Change the channel. This was her signature phrase to shift from a negative thinking pattern to a more positive mindset, from disappointment to trust, from sadness to joy, from upset to humor, from rushing to relaxation. If someone around her was having a panic attack, my mother would simply shout out, “Change the channel!” It was like a directive to your brain to go in a different direction — and by god, it worked.
Don’t miss the moment. In the midst of our to-do lists, multitasking and moving from one thing to the other, she would find ways to connect with the bank teller, the waiter serving the food, the supermarket cashier, the nurse at the hospital — anyone and everyone who crossed her path. An outing with her was completely unpredictable and had no boundaries of time. You never knew who my mother would end up engaging with or who she would feel compelled to connect with in the moment.
You can’t be grateful and unhappy at the same time. This particular saying has moved me many times, from frustration and unhappiness, from entitlement when I would complain, “Why aren’t things going my way?” — all the things that get in the way of gratitude. She would remind me that gratitude for what is is a magic key to resolve unhappiness.
Take care of your capital. To her, capital was the value that she placed in our own lives, taking care of ourselves and our well-being; the basics, such as eating well, sleeping well, doing things that you enjoy and being discerning about the people you spend time with. It was all about how you nurture things inside and out, not getting caught up in the triviality of life or, as she used to say, toxic people. By example, she encouraged us to value the precious gift of life, always creating a sacred environment.

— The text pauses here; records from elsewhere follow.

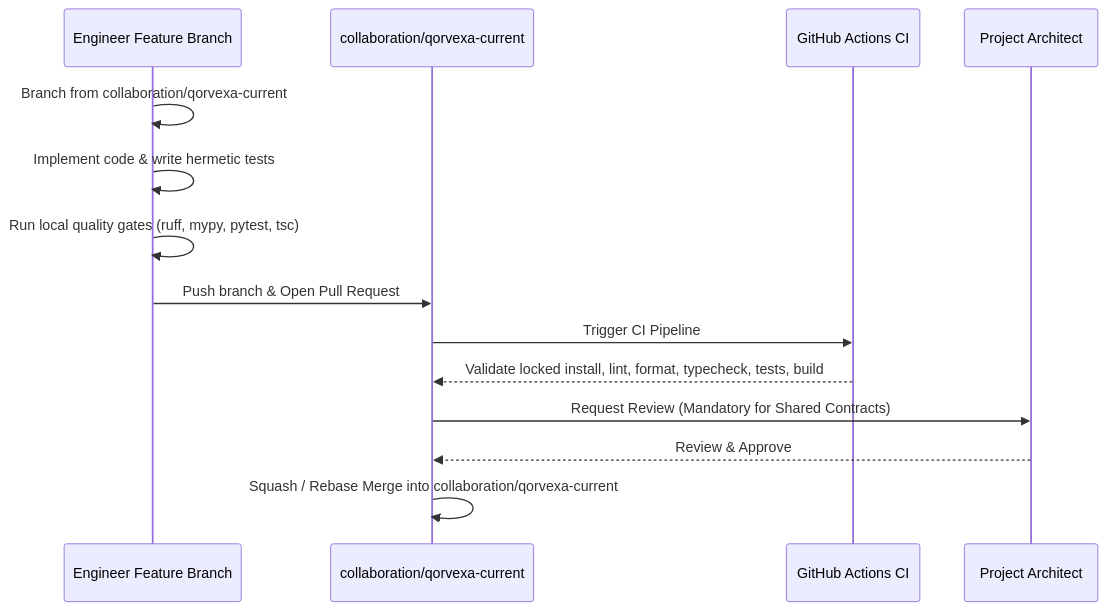
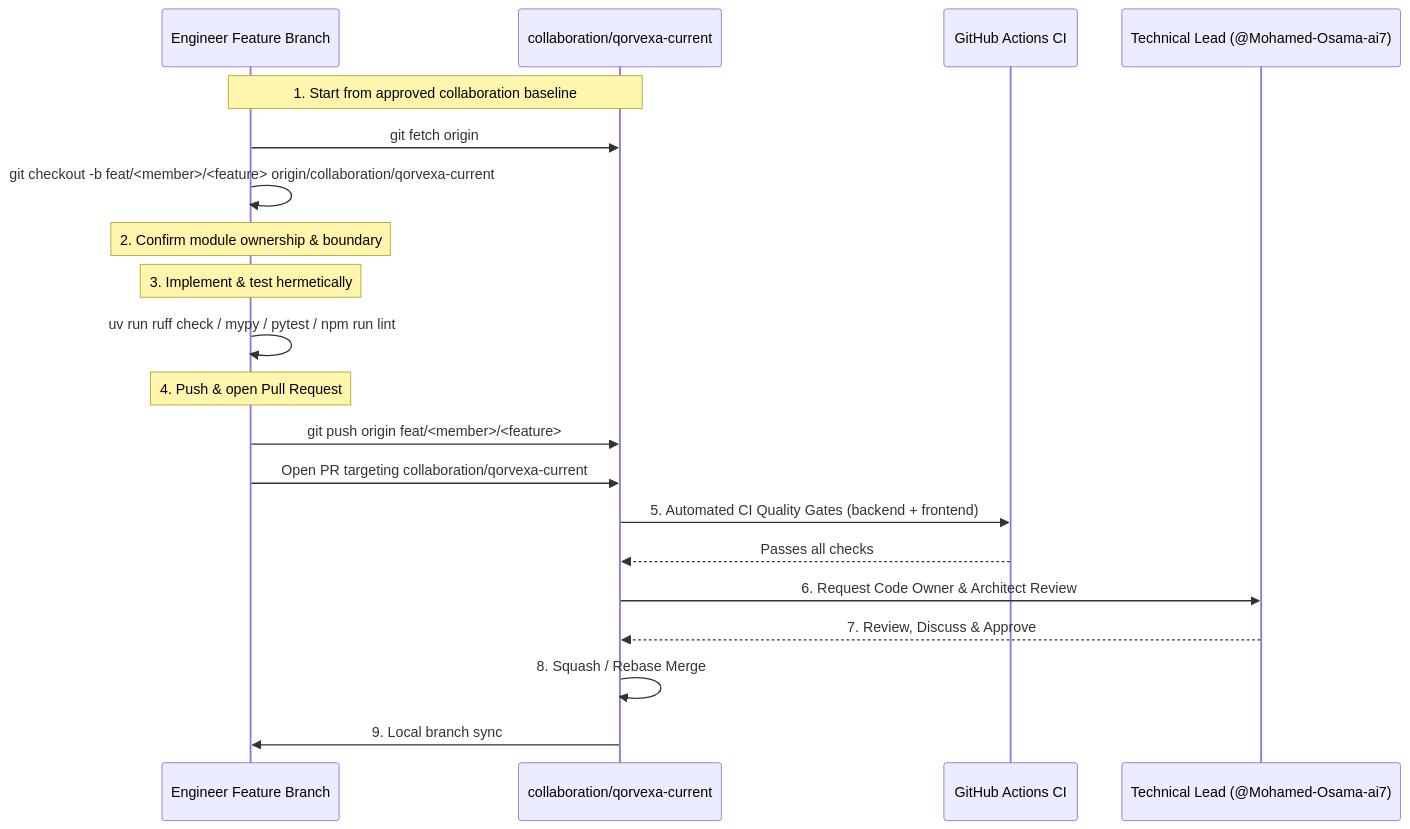
Before and after one commit to Mohamed-Osama-ai7/QORVEXA: the diagram in docs/qorvexa/DEVELOPMENT_WORKFLOW.md, drawn with Mermaid. The commit also changed other lines of this file and 12 other files, not shown here.

````diff
--- a/docs/qorvexa/DEVELOPMENT_WORKFLOW.md
+++ b/docs/qorvexa/DEVELOPMENT_WORKFLOW.md
@@ -57,17 +77,23 @@
 ```mermaid
 sequenceDiagram
     participant Dev as Engineer Feature Branch
     participant Collab as collaboration/qorvexa-current
     participant CI as GitHub Actions CI
-    participant Arch as Project Architect
+    participant Lead as Technical Lead (@Mohamed-Osama-ai7)
 
-    Dev->>Dev: Branch from collaboration/qorvexa-current
-    Dev->>Dev: Implement code & write hermetic tests
-    Dev->>Dev: Run local quality gates (ruff, mypy, pytest, tsc)
-    Dev->>Collab: Push branch & Open Pull Request
-    Collab->>CI: Trigger CI Pipeline
-    CI-->>Collab: Validate locked install, lint, format, typecheck, tests, build
-    Collab->>Arch: Request Review (Mandatory for Shared Contracts)
-    Arch-->>Collab: Review & Approve
-    Collab->>Collab: Squash / Rebase Merge into collaboration/qorvexa-current
+    Note over Dev,Collab: 1. Start from approved collaboration baseline
+    Dev->>Collab: git fetch origin
+    Dev->>Dev: git checkout -b feat/<member>/<feature> origin/collaboration/qorvexa-current
+    Note over Dev: 2. Confirm module ownership & boundary
+    Note over Dev: 3. Implement & test hermetically
+    Dev->>Dev: uv run ruff check / mypy / pytest / npm run lint
+    Note over Dev: 4. Push & open Pull Request
+    Dev->>Collab: git push origin feat/<member>/<feature>
+    Dev->>Collab: Open PR targeting collaboration/qorvexa-current
+    Collab->>CI: 5. Automated CI Quality Gates (backend + frontend)
+    CI-->>Collab: Passes all checks
+    Collab->>Lead: 6. Request Code Owner & Architect Review
+    Lead-->>Collab: 7. Review, Discuss & Approve
+    Collab->>Collab: 8. Squash / Rebase Merge
+    Collab->>Dev: 9. Local branch sync
 ```
````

Eating is communion. For her, eating was a ritual. Everything was a mini-feast, whether it was tea time with digestive biscuits or a full meal, by herself or with others. It was her time to enjoy herself and bring special attention to anyone she was with.
Be your giant self. She always said, “Go into the world as a giver, not as a beggar, because then the world will meet you in abundance.” Offer what you have. If you go into the world empty, the world will leave you bereft, in a void.

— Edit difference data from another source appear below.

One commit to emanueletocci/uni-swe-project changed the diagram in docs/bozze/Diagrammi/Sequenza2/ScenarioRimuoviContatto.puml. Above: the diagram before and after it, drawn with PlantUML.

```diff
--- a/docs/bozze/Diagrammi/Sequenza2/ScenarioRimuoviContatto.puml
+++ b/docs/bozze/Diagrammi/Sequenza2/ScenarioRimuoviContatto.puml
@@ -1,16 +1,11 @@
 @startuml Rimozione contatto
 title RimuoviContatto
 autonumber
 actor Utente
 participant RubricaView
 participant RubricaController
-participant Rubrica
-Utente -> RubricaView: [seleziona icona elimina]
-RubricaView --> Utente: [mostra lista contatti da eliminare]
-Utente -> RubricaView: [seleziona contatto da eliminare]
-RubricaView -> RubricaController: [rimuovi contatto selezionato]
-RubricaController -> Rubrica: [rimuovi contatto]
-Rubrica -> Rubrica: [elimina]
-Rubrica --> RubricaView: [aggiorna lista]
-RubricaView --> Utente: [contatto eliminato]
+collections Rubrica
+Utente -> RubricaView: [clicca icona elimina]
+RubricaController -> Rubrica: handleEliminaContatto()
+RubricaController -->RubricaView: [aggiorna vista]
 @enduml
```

It’s an offering, not a trade. One time, someone complimented my mother on her necklace. She said, “Here, take it. It’s for you.” The person said, “Thank you so much, but what can I give you back?” She replied, “Darling, it’s an offering, not a trade.” The person was speechless. My mother used to say to me, “In a world that has learned everything is about trading, offering is how we experience the generosity of spirit.”
Give it your full attention. There were many times that I would feel frustrated when I tried to get something done or get something I wanted without quite knowing how to accomplish it. She would always say, “Give it your full attention. There’s nothing you can’t achieve if you give it your full attention. But if you are distracted or fragmented, you won’t be able to see clearly or perform to your full potential.” From the simple tasks of washing dishes and making your bed to a major project, if you give your full attention, you will experience joy, fulfillment and your power.
You are here for the joy. My mother went out into the world spreading joy, the joy of giving of oneself, listening, sharing, caring and warm-heartedness. That’s what the world needed most, she felt, and that’s what she brought with all her being, to us, her daughters, and so many others. Today, I share with you her wisdom, her tenderness and her immense spirit that is still very present and alive.
In the LifeQs section of LifePosts, Arianna and Agapi also answer these questions about their mom:
What was Elli’s attitude toward wealth?
What do you remember about the day she died?
Did Elli have a favorite phrase?
When did Elli show courage?
Originally published at www.huffingtonpost.com on April 29, 2016.